Opinion 08-21

January 31, 2008


Digest:         Members of a county magistrates association may attend an educational program, sponsored by the county probation department, about implementing post-conviction polygraph testing for convicted sex offenders, but only if the program is not intended solely to promote law enforcement goals and if open to the defense bar as well as law enforcement officials.


Rules:          22 NYCRR 100.2(A), (C); 100.3(B)(8); Opinions 06-73; 98-87 (Vol. XVII); 94-31 (Vol. XII); 87-28(a) (Vol. I).


         Members of a county magistrates’ association are invited to an educational program sponsored by the county probation department about implementing post-conviction polygraph testing for convicted sex offenders. A justice, on behalf of the association’s members, asks whether they may attend the program.

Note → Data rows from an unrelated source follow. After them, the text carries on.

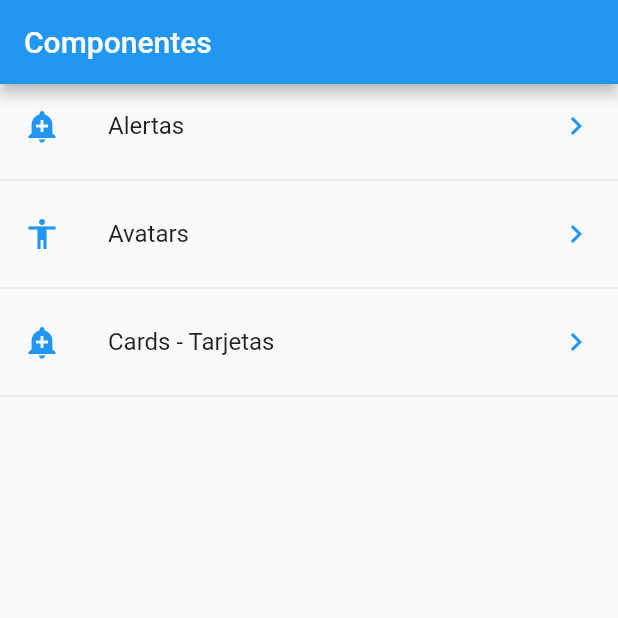
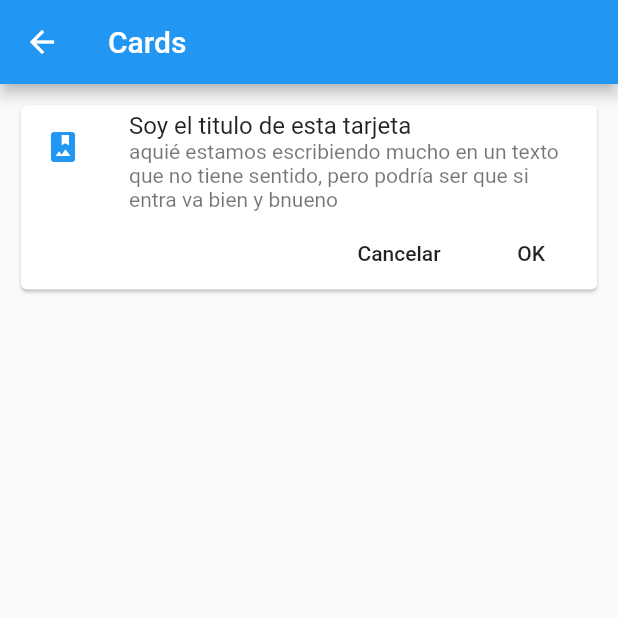
Before and after one commit to marianolop22/flutter_components, a Flutter app: the screen it shows after launch, after a tap on "Cards - Tarjetas", on a phone screen of 412 x 824 dp, the top half of it. Run offline on Flutter 3.47's test engine with Material 2 defaults, Android fonts, the phone set to English and light mode, and no system bars.

Commit message:
ejercicio 72

```diff
--- a/lib/main.dart
+++ b/lib/main.dart
@@ -1,8 +1,9 @@
 import 'package:flutter/material.dart';
 
+
 //librerias mias
-import 'package:flutter_components/src/pages/home_page.dart';
-//import 'package:flutter_components/src/pages/home_temp.dart';
+import 'package:flutter_components/src/pages/alert_page.dart';
+import 'package:flutter_components/src/routes/routes.dart';
 
 void main() => runApp(MyApp());
 
@@ -12,7 +13,14 @@ class MyApp extends StatelessWidget {
     return MaterialApp(
       debugShowCheckedModeBanner: false,
       title: 'Components App',
-      home: HomePage()
+      //home: HomePage(),
+      initialRoute: '/',
+      routes: getApplicationRoutes (),
+      onGenerateRoute: ( RouteSettings routeSettings ) { //si no está configurada la pantalla (en routes) a la que quiero ir, te mando a la alerta
+        return MaterialPageRoute (
+          builder: (BuildContext context) => AlertPage()
+        );
+      },
     );
   }
 }
--- /dev/null
+++ b/lib/src/pages/card_page.dart
@@ -0,0 +1,59 @@
+import 'package:flutter/material.dart';
+
+class CardPage extends StatelessWidget {
+
+  //const CardPage({Key key}) : super(key: key);
+
+  @override
+  Widget build(BuildContext context) {
+    return Scaffold (
+      appBar: AppBar (
+        title: Text ('Cards'),
+      ),
+      body: ListView(
+        padding: EdgeInsets.all(10.0) ,
+        children: <Widget>[
+          _cardTtype1()
+        ],
+      ),
+
+    );
+  }
+
+
+
+  Widget _cardTtype1() {
+
+    return Card (
+      child: Column(
+        children: <Widget>[
+          ListTile (
+            leading: Icon(Icons.photo_album, color:Colors.blue),
+            title: Text ('Soy el titulo de esta tarjeta'),
+            subtitle: Text('aquié estamos escribiendo mucho en un texto que no tiene sentido, pero podría ser que si entra va bien y bnueno'),
+          ),
+          Row (
+            mainAxisAlignment: MainAxisAlignment.end,
+            children: <Widget>[
+              FlatButton (
+                child: Text('Cancelar'),
+                onPressed: (){},
+              ),
+              FlatButton (
+                child: Text('OK'),
+                onPressed: (){},
+              )
+            ],
+          )
+        ],
+      ),
+    );
+
+
+
+  }
+
+
+
+
+}
--- a/lib/src/pages/home_page.dart
+++ b/lib/src/pages/home_page.dart
@@ -1,8 +1,9 @@
 import 'package:flutter/material.dart';
-
 
 import 'package:flutter_components/src/providers/menu_provider.dart';
 import 'package:flutter_components/src/utils/icon_string_util.dart';
+
+import 'package:flutter_components/src/pages/alert_page.dart';
 
 class HomePage extends StatelessWidget {
 
@@ -25,14 +26,14 @@ class HomePage extends StatelessWidget {
       initialData: [],
       builder: (BuildContext context, AsyncSnapshot snapshopt) {
         return ListView(
-          children: _listItems( snapshopt.data ),
+          children: _listItems( snapshopt.data, context ),
         );
       },
     );
   }
 
 
-  List <Widget> _listItems( List<dynamic> data) {
+  List <Widget> _listItems( List<dynamic> data, BuildContext context) {
 
     final List<Widget> optionsList = [];
 
@@ -41,18 +42,20 @@ class HomePage extends StatelessWidget {
         title: Text ( item['texto'] ),
         leading: getIcon(item['icon']),
         trailing: Icon(Icons.keyboard_arrow_right, color: Colors.blue),
-        onTap: (){},
+        onTap: (){
+
+          // final route = MaterialPageRoute (
+          //   builder: ( context ) => AlertPage() //se pueden pasar parámetros
+          // );
+          // Navigator.push(context, route);
+          Navigator.pushNamed(context, item['ruta']);
+        },
       );
 
       optionsList..add( widgetTemp )
                  ..add( Divider () );
 
     });
-
     return optionsList;
-
-
-
-
   }
 }
--- /dev/null
+++ b/lib/src/routes/routes.dart
@@ -0,0 +1,14 @@
+import 'package:flutter/material.dart';
+import 'package:flutter_components/src/pages/alert_page.dart';
+import 'package:flutter_components/src/pages/avatar_page.dart';
+import 'package:flutter_components/src/pages/card_page.dart';
+import 'package:flutter_components/src/pages/home_page.dart';
+
+Map <String, WidgetBuilder> getApplicationRoutes () {
+  return <String, WidgetBuilder>{
+        '/': (BuildContext context ) => HomePage(),
+        'alert': (BuildContext context ) => AlertPage(),
+        'avatar': (BuildContext context ) => AvatarPage(),
+        'card': (BuildContext context ) => CardPage(),
+      };
+}
```
Also changed, not shown: lib/src/pages/alert_page.dart (added, +21 -0 lines), lib/src/pages/avatar_page.dart (added, +15 -0 lines).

         Pursuant to the Rules Governing Judicial Conduct, a judge must always act in a manner that promotes public confidence in the integrity and impartiality of the judiciary (see 22 NYCRR 100.2[A]), and must not convey nor permit others to convey the impression they are in a special position to influence the judge (see 22 NYCRR 100.2[C]).

         The Committee previously concluded that it is improper for judges to attend training programs designed to “maximize enforcement” or enhance conviction rates (see Opinion 94-31[Vol. XII]), or that are sponsored by law enforcement agencies solely to benefit law enforcement officials (see Opinion 87-28a [Vol. I]). Attending such programs would adversely affect the judiciary’s appearance of impartiality and propriety.(see id.).

         The justice here gives no indication about the probation department’s target audience. The program topic, however, does appear to be one of interest to the larger criminal justice community. If the public defender and his/her staff and other defense bar members were also invited to attend, the program would less likely appear to be intended solely to promote law enforcement goals. In that case it would be permissible for the justices to attend (see Opinion 06-73). Nevertheless, justices who attend must refrain from commenting on pending or impending cases (see 22 NYCRR 100.3[B][8]) and must not indicate any predisposition to decide any type of cases in a particular way (see Opinions 06-73; 98-87 [Vol. XVII]).